(User interface change data)
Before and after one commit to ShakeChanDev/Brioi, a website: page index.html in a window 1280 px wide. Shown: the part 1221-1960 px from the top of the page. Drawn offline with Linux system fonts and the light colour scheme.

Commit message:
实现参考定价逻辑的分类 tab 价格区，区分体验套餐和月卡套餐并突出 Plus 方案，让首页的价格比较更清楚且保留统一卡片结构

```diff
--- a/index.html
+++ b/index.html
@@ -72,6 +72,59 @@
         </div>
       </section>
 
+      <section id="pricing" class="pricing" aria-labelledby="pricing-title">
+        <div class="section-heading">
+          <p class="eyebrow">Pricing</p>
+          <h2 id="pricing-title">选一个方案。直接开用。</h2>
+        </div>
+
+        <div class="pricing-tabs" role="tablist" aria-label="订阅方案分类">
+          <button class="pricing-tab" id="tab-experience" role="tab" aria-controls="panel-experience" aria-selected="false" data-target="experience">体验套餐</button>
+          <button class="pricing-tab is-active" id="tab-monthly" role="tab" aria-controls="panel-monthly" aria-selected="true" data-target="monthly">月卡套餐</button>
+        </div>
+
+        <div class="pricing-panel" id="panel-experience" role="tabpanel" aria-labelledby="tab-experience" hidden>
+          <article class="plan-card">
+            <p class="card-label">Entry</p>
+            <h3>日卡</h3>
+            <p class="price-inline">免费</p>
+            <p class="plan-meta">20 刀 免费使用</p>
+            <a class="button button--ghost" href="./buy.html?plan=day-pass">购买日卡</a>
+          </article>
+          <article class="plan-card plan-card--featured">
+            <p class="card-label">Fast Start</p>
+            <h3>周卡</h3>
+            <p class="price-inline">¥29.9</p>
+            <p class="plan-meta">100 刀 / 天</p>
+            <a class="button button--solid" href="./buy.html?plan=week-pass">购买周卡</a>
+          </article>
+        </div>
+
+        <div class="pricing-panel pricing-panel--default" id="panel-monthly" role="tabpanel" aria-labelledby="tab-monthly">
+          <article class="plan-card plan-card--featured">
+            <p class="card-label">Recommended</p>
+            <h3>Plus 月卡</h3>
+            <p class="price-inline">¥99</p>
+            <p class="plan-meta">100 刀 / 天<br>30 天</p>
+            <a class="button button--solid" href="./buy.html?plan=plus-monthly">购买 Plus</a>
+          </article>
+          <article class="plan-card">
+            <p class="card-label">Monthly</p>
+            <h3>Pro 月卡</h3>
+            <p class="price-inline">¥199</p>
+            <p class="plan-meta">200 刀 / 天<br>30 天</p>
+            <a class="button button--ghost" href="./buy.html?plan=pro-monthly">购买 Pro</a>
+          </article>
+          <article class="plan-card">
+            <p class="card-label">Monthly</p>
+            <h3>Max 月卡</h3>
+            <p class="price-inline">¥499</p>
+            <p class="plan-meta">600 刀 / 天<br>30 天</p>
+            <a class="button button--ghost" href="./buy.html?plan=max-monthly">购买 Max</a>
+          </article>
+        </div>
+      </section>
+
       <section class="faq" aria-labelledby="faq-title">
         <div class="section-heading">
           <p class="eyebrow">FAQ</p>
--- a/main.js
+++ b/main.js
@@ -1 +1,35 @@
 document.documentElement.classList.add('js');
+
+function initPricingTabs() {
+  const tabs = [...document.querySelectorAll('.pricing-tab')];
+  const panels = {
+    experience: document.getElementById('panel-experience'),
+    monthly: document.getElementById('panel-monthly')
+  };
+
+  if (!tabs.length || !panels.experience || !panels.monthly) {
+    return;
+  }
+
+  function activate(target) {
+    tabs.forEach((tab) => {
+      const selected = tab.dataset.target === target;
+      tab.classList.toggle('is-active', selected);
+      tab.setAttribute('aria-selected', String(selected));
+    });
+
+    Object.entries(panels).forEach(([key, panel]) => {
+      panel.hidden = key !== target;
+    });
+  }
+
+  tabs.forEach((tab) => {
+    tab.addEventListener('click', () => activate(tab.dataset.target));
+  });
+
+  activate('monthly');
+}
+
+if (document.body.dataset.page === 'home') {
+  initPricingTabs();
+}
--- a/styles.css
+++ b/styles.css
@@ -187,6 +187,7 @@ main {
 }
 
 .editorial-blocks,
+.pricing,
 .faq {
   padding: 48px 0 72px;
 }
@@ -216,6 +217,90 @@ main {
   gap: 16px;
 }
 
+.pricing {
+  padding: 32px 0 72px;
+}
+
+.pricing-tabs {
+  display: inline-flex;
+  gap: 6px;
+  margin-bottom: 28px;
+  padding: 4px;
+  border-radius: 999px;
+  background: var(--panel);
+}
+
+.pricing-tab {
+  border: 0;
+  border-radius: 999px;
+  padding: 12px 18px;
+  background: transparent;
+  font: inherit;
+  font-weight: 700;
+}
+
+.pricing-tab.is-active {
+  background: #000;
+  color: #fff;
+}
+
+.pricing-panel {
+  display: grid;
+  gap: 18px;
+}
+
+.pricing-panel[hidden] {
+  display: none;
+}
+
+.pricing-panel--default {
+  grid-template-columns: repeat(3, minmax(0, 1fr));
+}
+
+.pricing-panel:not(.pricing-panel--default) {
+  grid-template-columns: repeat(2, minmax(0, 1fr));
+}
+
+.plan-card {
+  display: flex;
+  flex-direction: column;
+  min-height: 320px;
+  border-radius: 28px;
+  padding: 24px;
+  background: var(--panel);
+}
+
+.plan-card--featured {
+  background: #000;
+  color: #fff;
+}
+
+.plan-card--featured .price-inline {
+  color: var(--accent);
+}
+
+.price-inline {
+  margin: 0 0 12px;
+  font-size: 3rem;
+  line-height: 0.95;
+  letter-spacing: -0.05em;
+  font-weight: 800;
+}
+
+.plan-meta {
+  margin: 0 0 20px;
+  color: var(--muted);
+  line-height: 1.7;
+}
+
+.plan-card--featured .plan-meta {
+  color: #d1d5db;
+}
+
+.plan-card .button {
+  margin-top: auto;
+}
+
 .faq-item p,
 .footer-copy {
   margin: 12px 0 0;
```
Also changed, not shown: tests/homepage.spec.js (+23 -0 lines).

### Required work
Among the entries, find every line holding "section" and return it.

### Task result
       </section>
+      <section id="pricing" class="pricing" aria-labelledby="pricing-title">
+        <div class="section-heading">
+      </section>
       <section class="faq" aria-labelledby="faq-title">
         <div class="section-heading">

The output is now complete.